Records for this exercise: Begin
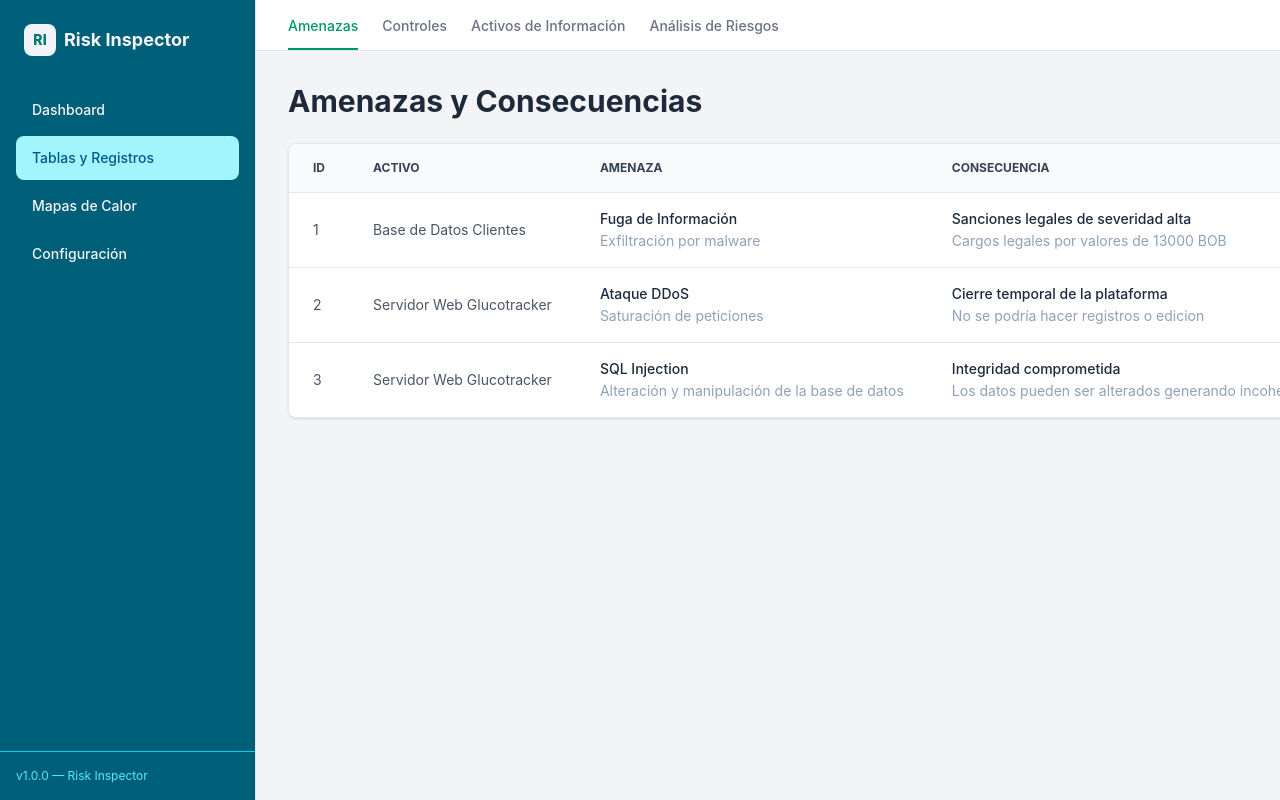
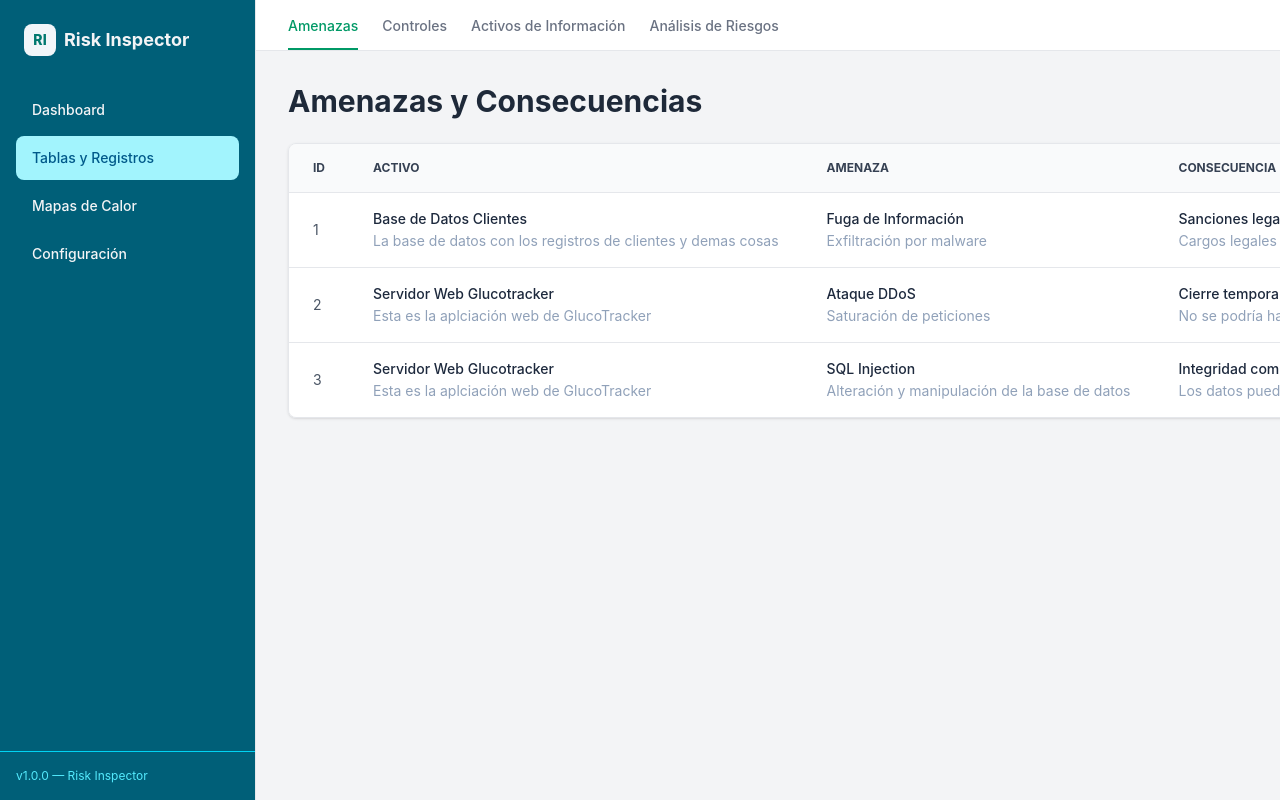
Before and after one commit to AlanFernandezCalleja/Risk-inspector, a React (Vite) app in the folder frontend/: page /tablas/amenazas in a window 1280 px wide. Built offline with nearby package versions, Linux system fonts and the light colour scheme.

Commit message:
nuevo frontend

```diff
--- a/frontend/src/components/elementos/tables/TablaAmenaza.tsx
+++ b/frontend/src/components/elementos/tables/TablaAmenaza.tsx
@@ -1,6 +1,6 @@
 import type { Columna } from "./TablaGenérica";
 import { TablaGenerica } from "./TablaGenérica";
-import { type AmenazaData } from "../../models/AmenazaData";
+import type {  AmenazaData } from "../../models/AmenazaData";
 
 //información de prueba
 import {datosAmenazas} from '../../../data/amenazas'
@@ -15,7 +15,12 @@ export const TablaAmenaza = () => {
     // Estructura de la tabla amenaza
   const columnaAmenazas: Columna<AmenazaData>[] = [
     { encabezado: "ID", clave: "id" },
-    { encabezado: "ACTIVO", clave: "activo" },
+    { encabezado: "ACTIVO", clave: "activo" , render:(amenaza)=>{
+      return <>
+        <div className="font-medium text-slate-800">{amenaza.activo.nombre}</div>
+        <div className="text-sm text-slate-400 mt-0.5">{amenaza.activo.descripcionActivo}</div>
+      </>
+    }},
     { encabezado: "AMENAZA", clave: "amenaza", render: (amenaza)=>{
         return <>
             <div className="font-medium text-slate-800">{amenaza.amenaza}</div>
--- a/frontend/src/components/models/AmenazaData.tsx
+++ b/frontend/src/components/models/AmenazaData.tsx
@@ -1,6 +1,9 @@
+import { type ActivoData } from "./ActivoData";
+
+
 export interface AmenazaData {
   id: number;
-  activo: string;
+  activo: ActivoData;
   amenaza: string;
   descripcionAmenaza?: string;
   consecuencia: string;
--- a/frontend/src/data/amenazas.ts
+++ b/frontend/src/data/amenazas.ts
@@ -1,10 +1,12 @@
 import { type AmenazaData } from "../components/models/AmenazaData";
+import { datosActivos } from "./activos";
+
 
 export const datosAmenazas: AmenazaData[] = [
 
     {
       id: 1,
-      activo: "Base de Datos Clientes",
+      activo: datosActivos[0],
       amenaza: "Fuga de Información",
       descripcionAmenaza: "Exfiltración por malware",
       consecuencia: "Sanciones legales de severidad alta",
@@ -15,7 +17,7 @@ export const datosAmenazas: AmenazaData[] = [
     },
     {
       id: 2,
-      activo: "	Servidor Web Glucotracker",
+      activo: datosActivos[1],
       amenaza: "Ataque DDoS",
       descripcionAmenaza: "Saturación de peticiones",
       consecuencia: "Cierre temporal de la plataforma",
@@ -26,7 +28,7 @@ export const datosAmenazas: AmenazaData[] = [
     },
     {
       id: 3,
-      activo: "	Servidor Web Glucotracker",
+      activo: datosActivos[1],
       amenaza: "SQL Injection",
       descripcionAmenaza: "Alteración y manipulación de la base de datos",
       consecuencia: "Integridad comprometida",
```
Records for this exercise: End
What is expected: What is needed is the data above, retyped exactly, with every picture left out.

Reply to the exercise:
Before and after one commit to AlanFernandezCalleja/Risk-inspector, a React (Vite) app in the folder frontend/: page /tablas/amenazas in a window 1280 px wide. Built offline with nearby package versions, Linux system fonts and the light colour scheme.

Commit message:
nuevo frontend

```diff
--- a/frontend/src/components/elementos/tables/TablaAmenaza.tsx
+++ b/frontend/src/components/elementos/tables/TablaAmenaza.tsx
@@ -1,6 +1,6 @@
 import type { Columna } from "./TablaGenérica";
 import { TablaGenerica } from "./TablaGenérica";
-import { type AmenazaData } from "../../models/AmenazaData";
+import type {  AmenazaData } from "../../models/AmenazaData";
 
 //información de prueba
 import {datosAmenazas} from '../../../data/amenazas'
@@ -15,7 +15,12 @@ export const TablaAmenaza = () => {
     // Estructura de la tabla amenaza
   const columnaAmenazas: Columna<AmenazaData>[] = [
     { encabezado: "ID", clave: "id" },
-    { encabezado: "ACTIVO", clave: "activo" },
+    { encabezado: "ACTIVO", clave: "activo" , render:(amenaza)=>{
+      return <>
+        <div className="font-medium text-slate-800">{amenaza.activo.nombre}</div>
+        <div className="text-sm text-slate-400 mt-0.5">{amenaza.activo.descripcionActivo}</div>
+      </>
+    }},
     { encabezado: "AMENAZA", clave: "amenaza", render: (amenaza)=>{
         return <>
             <div className="font-medium text-slate-800">{amenaza.amenaza}</div>
--- a/frontend/src/components/models/AmenazaData.tsx
+++ b/frontend/src/components/models/AmenazaData.tsx
@@ -1,6 +1,9 @@
+import { type ActivoData } from "./ActivoData";
+
+
 export interface AmenazaData {
   id: number;
-  activo: string;
+  activo: ActivoData;
   amenaza: string;
   descripcionAmenaza?: string;
   consecuencia: string;
--- a/frontend/src/data/amenazas.ts
+++ b/frontend/src/data/amenazas.ts
@@ -1,10 +1,12 @@
 import { type AmenazaData } from "../components/models/AmenazaData";
+import { datosActivos } from "./activos";
+
 
 export const datosAmenazas: AmenazaData[] = [
 
     {
       id: 1,
-      activo: "Base de Datos Clientes",
+      activo: datosActivos[0],
       amenaza: "Fuga de Información",
       descripcionAmenaza: "Exfiltración por malware",
       consecuencia: "Sanciones legales de severidad alta",
@@ -15,7 +17,7 @@ export const datosAmenazas: AmenazaData[] = [
     },
     {
       id: 2,
-      activo: "	Servidor Web Glucotracker",
+      activo: datosActivos[1],
       amenaza: "Ataque DDoS",
       descripcionAmenaza: "Saturación de peticiones",
       consecuencia: "Cierre temporal de la plataforma",
@@ -26,7 +28,7 @@ export const datosAmenazas: AmenazaData[] = [
     },
     {
       id: 3,
-      activo: "	Servidor Web Glucotracker",
+      activo: datosActivos[1],
       amenaza: "SQL Injection",
       descripcionAmenaza: "Alteración y manipulación de la base de datos",
       consecuencia: "Integridad comprometida",
```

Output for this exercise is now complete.